Books make excellent Christmas gifts and in the weeks preceding Christmas you will be seeing numerous lists of book recommendations. I would also like to suggest a few books but not the kind that are usually recommended on a site like this — history, economics, political science, etc. Instead I want to recommend works of fiction. Books about the South, written by Southern authors who avoid the stereotypical Hollywood clichés about the region.
Fittingly, I will begin with a Christmas book, one that portrays Christmas in South Carolina’s Lowcountry in the mid-1800s: The Golden Christmas by William Gilmore Simms. This little book is described as being influenced by Shakespeare’s Romeo and Juliet as well as Charles Dickens’s A Christmas Carol. But there is also the flavor of Oscar Wilde’s The Importance of Being Earnest as Simms humorously describes two young Southern aristocrats trying to win the affection of their true loves during Charleston’s holiday season. Although Simms’s language offers quite a contrast to today’s speech, the book is a pleasure to read and Simms draws you into the festive environment. As a bonus, the book includes an introduction by Simms scholar, David Aiken, that provides a wealth of information about the Lowcountry at the time of Simms’s story.
Next, a Christmas book that you are probably familiar with but one that deserves to be mentioned: A Christmas Memory by Truman Capote. This book, little more than a short story, is a remembrance of a Christmastime when Capote was seven years old and living with relatives in Monroeville, Alabama. The young boy and his elderly cousin, a very special lady who has retained her youthful enthusiasm, prepare for Christmas in a small town in the rural South in the 1930s. Although often referred to as a children’s story, it has been enjoyed by many adults. And if you are not too jaded, you might be very moved by it.
Band of Angels may not be a well-known novel but it is a very special one. This is a work by Robert Penn Warren, Pulitzer Prize winner and member of the literary group known as The Fugitives that came out of Vanderbilt University in the 1920s. This book has been compared to Gone With the Wind and there are striking similarities. Both protagonists are beautiful women eagerly sought after by men, often to their regret. Both are daughters of Southern plantation owners and both stories are set in the period before, during and after The War Between the States. Without giving away too much of the story, I will say that the idyllic life of Warren’s heroine, Amantha Starr, comes to an abrupt end when she learns that her recently deceased father was deeply in debt and creditors are seizing his entire estate. Among the "property" seized is Amantha herself, who discovers that her long-deceased mother, whom she had never known, was a slave. This makes Amantha a half-caste and, according to her father’s creditors, a slave. At a New Orleans slave auction, she is purchased by a strange yet kindly master and so begins a series of entanglements and adventures. This is quite a book and Warren’s portrayal of historical events is informative and accurate, especially the Union’s military occupation of New Orleans.

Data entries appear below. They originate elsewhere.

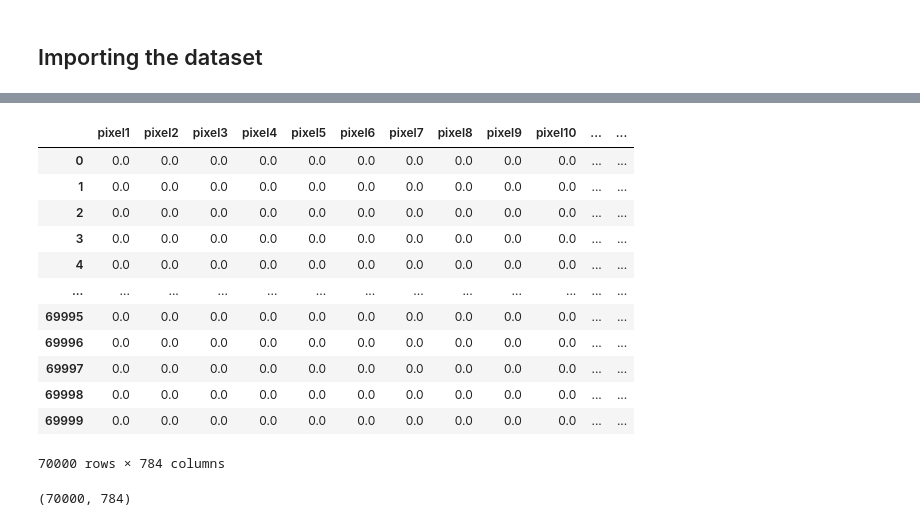
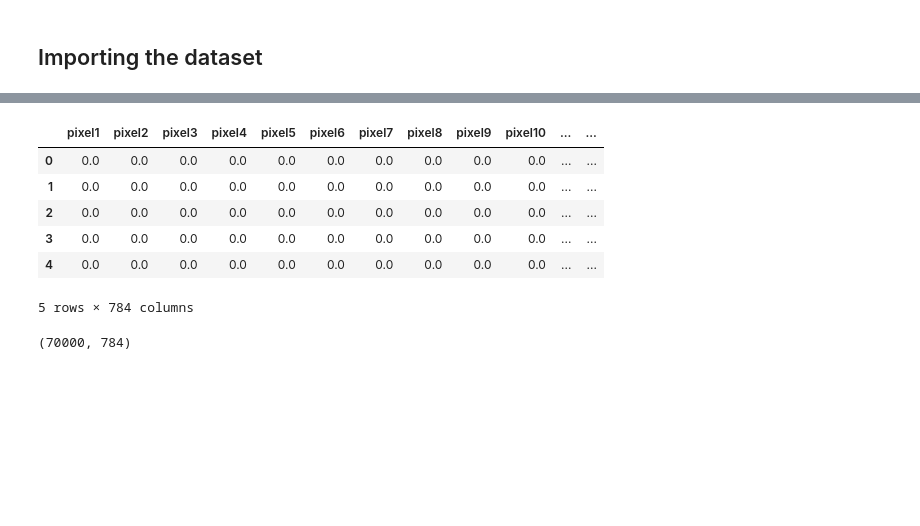
Before and after one commit to Kevinjoythomas/NumSensei, a Jupyter notebook: mnist project.ipynb, the cells around one changed output, grey strips where cells are left out. Cells and saved outputs as stored; diff of their text form; code cells hidden in the pictures; blank space fills up the shorter version.

```diff
--- a/mnist project.ipynb
+++ b/mnist project.ipynb
@@ -29,21 +9,15 @@ mnist
 # %%
 x, y = mnist['data'], mnist['target']
 # %%
-x
+x.head()
 # %% [output]
 |  | pixel1 | pixel2 | pixel3 | pixel4 | pixel5 | pixel6 | pixel7 | pixel8 | pixel9 | pixel10 | ... | ... |
 | 0 | 0.0 | 0.0 | 0.0 | 0.0 | 0.0 | 0.0 | 0.0 | 0.0 | 0.0 | 0.0 | ... | ... |
 | 1 | 0.0 | 0.0 | 0.0 | 0.0 | 0.0 | 0.0 | 0.0 | 0.0 | 0.0 | 0.0 | ... | ... |
 | 2 | 0.0 | 0.0 | 0.0 | 0.0 | 0.0 | 0.0 | 0.0 | 0.0 | 0.0 | 0.0 | ... | ... |
 | 3 | 0.0 | 0.0 | 0.0 | 0.0 | 0.0 | 0.0 | 0.0 | 0.0 | 0.0 | 0.0 | ... | ... |
 | 4 | 0.0 | 0.0 | 0.0 | 0.0 | 0.0 | 0.0 | 0.0 | 0.0 | 0.0 | 0.0 | ... | ... |
-| ... | ... | ... | ... | ... | ... | ... | ... | ... | ... | ... | ... | ... |
-| 69995 | 0.0 | 0.0 | 0.0 | 0.0 | 0.0 | 0.0 | 0.0 | 0.0 | 0.0 | 0.0 | ... | ... |
-| 69996 | 0.0 | 0.0 | 0.0 | 0.0 | 0.0 | 0.0 | 0.0 | 0.0 | 0.0 | 0.0 | ... | ... |
-| 69997 | 0.0 | 0.0 | 0.0 | 0.0 | 0.0 | 0.0 | 0.0 | 0.0 | 0.0 | 0.0 | ... | ... |
-| 69998 | 0.0 | 0.0 | 0.0 | 0.0 | 0.0 | 0.0 | 0.0 | 0.0 | 0.0 | 0.0 | ... | ... |
-| 69999 | 0.0 | 0.0 | 0.0 | 0.0 | 0.0 | 0.0 | 0.0 | 0.0 | 0.0 | 0.0 | ... | ... |
-70000 rows × 784 columns
+5 rows × 784 columns
 # %%
 x.shape
 # %% [output]
```
Also changed, not shown: parts of 6 cells of this notebook.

Another member of The Fugitives literary group was Donald Davidson, whose scholarly essays made him a preeminent advocate of the agrarian South. In the mid-1950s, Davidson tried his hand at fiction, writing The Big Ballad Jamboree, a humorous account of the conflicts arising when urbanism creeps into rural communities. A country music star, Danny MacGregor, tries to win his childhood sweetheart, Cissie Timberlake, once a country music singer but now a serious folk-music scholar. MacGregor stops at nothing in his romantic quest and his shenanigans are as inept as they are hilarious.
In Walking Toward Home, James Kibler presents a thoroughly enjoyable collection of eccentrics who inhabit a remote rural area of South Carolina — the nearest ATM is over twenty miles away. You will encounter strange names like Shot-Face, Triggerfoot, Lulu Bess, Mattie Lou, Jim-Jesse, and Hoyalene. And the dialect is authentic throughout. Kibler’s people, like Davidson’s characters, also have conflicts with modernity. But they don’t lose their identity and their stories are often humorous but not without a touch of sadness. This is one of those books that come along from time to time to give us respite from the troubles of the day.
Finally, for those who love mysteries, and most of us do, I recommend The Hunt for Confederate Gold by Thomas Moore. As the title implies, the story concerns an attempt to find the legendary Confederate gold, hidden from the invading Union forces at the end of The War Between the States. Moore tells his story craftily, switching back and forth between 1865 and the current era, allowing his main character, Bo Bolitho, to reveal a few facts at a time to keep us in the chase. Moore adds spice to his tale with the inclusion of trumped up charges of treason against Bolitho’s cohort and mentor, University of South Carolina history professor, Parker Hastie; charges that result in Hastie’s imprisonment by the Federal government. And, of course, there is the obligatory attractive female, Iona Herrick, to tickle the romantic fancies of the intrepid Bo Bolitho. In a preview, you can’t say too much about a mystery story for fear of diluting the mystery. But this book is a great read and would make an excellent Christmas gift.